[Supplied material Boundary: Start]
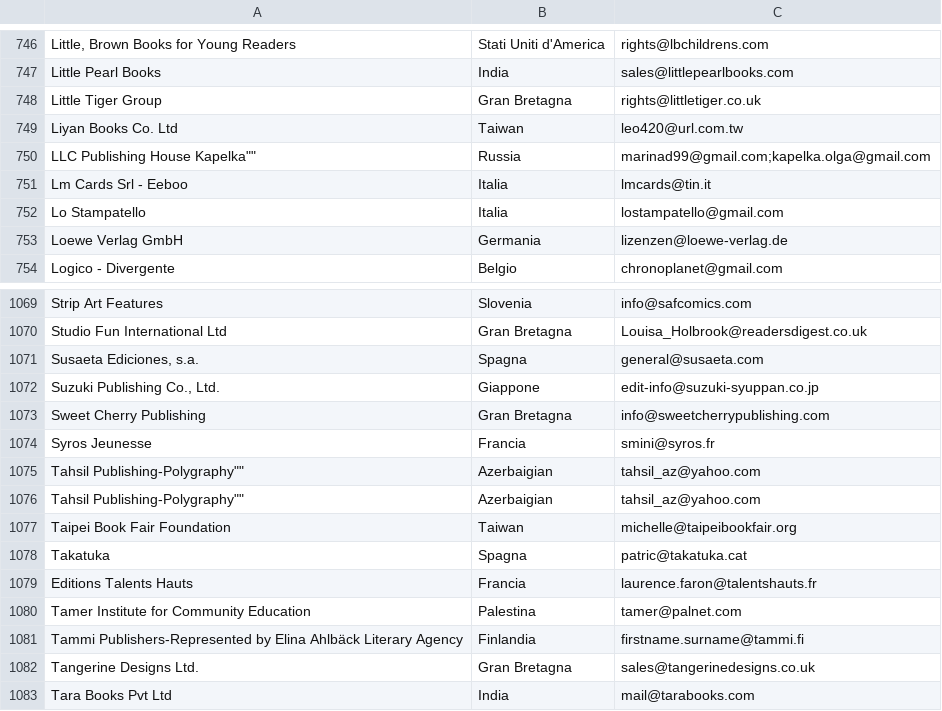
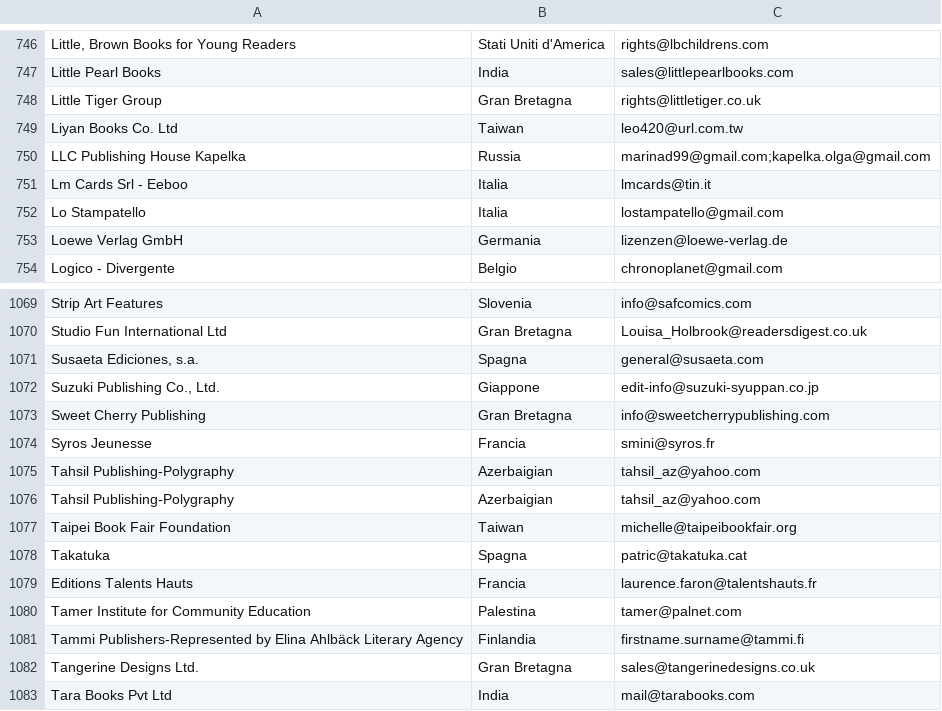
Before and after one commit to meriadec/bologna-scrap, a CSV file: dist/full.csv, drawn as a sheet; only a part is shown, gaps mark what is left out.

```diff
--- a/dist/full.csv
+++ b/dist/full.csv
@@ -749,3 +749,3 @@
 "Liyan Books Co. Ltd","Taiwan","leo420@url.com.tw"
-"LLC "Publishing House Kapelka"","Russia","marinad99@gmail.com;kapelka.olga@gmail.com"
+"LLC Publishing House Kapelka","Russia","marinad99@gmail.com;kapelka.olga@gmail.com"
 "Lm Cards Srl - Eeboo","Italia","lmcards@tin.it"
@@ -1074,4 +1074,4 @@
 "Syros Jeunesse","Francia","smini@syros.fr"
-""Tahsil Publishing-Polygraphy"","Azerbaigian","tahsil_az@yahoo.com"
-""Tahsil Publishing-Polygraphy"","Azerbaigian","tahsil_az@yahoo.com"
+"Tahsil Publishing-Polygraphy","Azerbaigian","tahsil_az@yahoo.com"
+"Tahsil Publishing-Polygraphy","Azerbaigian","tahsil_az@yahoo.com"
 "Taipei Book Fair Foundation","Taiwan","michelle@taipeibookfair.org"
```
Also changed, not shown: 1 other file.
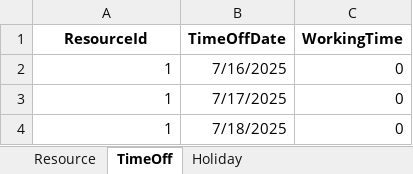
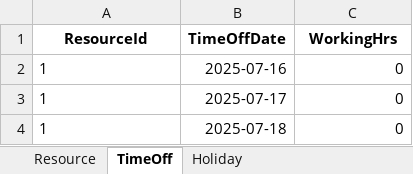
Before and after one commit to sachinsonipa/resource_scheduler, an Excel workbook: data/ResourceSheet.xlsx, sheet TimeOff, drawn as a sheet; values as stored, in another font and other column widths than the file's, no borders; the diff names each change by its address in the sheet, - before the commit and + after, or states it on an @@ line.

```diff
--- a/data/ResourceSheet.xlsx (sheet TimeOff)
+++ b/data/ResourceSheet.xlsx (sheet TimeOff)
-C1: WorkingTime
+C1: WorkingHrs
-A2:A4 alignment: right
+A2:A4 alignment: left
-B2 (TimeOffDate): 7/16/2025
+B2 (TimeOffDate): 2025-07-16
-B3 (TimeOffDate): 7/17/2025
+B3 (TimeOffDate): 2025-07-17
-B4 (TimeOffDate): 7/18/2025
+B4 (TimeOffDate): 2025-07-18
```
Also changed, not shown: sheet Resource, sheet Holiday, 4 other files.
[Supplied material Boundary: End]
Lines containing the word "shown": copy each of them from the material.

Before and after one commit to meriadec/bologna-scrap, a CSV file: dist/full.csv, drawn as a sheet; only a part is shown, gaps mark what is left out.
Also changed, not shown: 1 other file.
Also changed, not shown: sheet Resource, sheet Holiday, 4 other files.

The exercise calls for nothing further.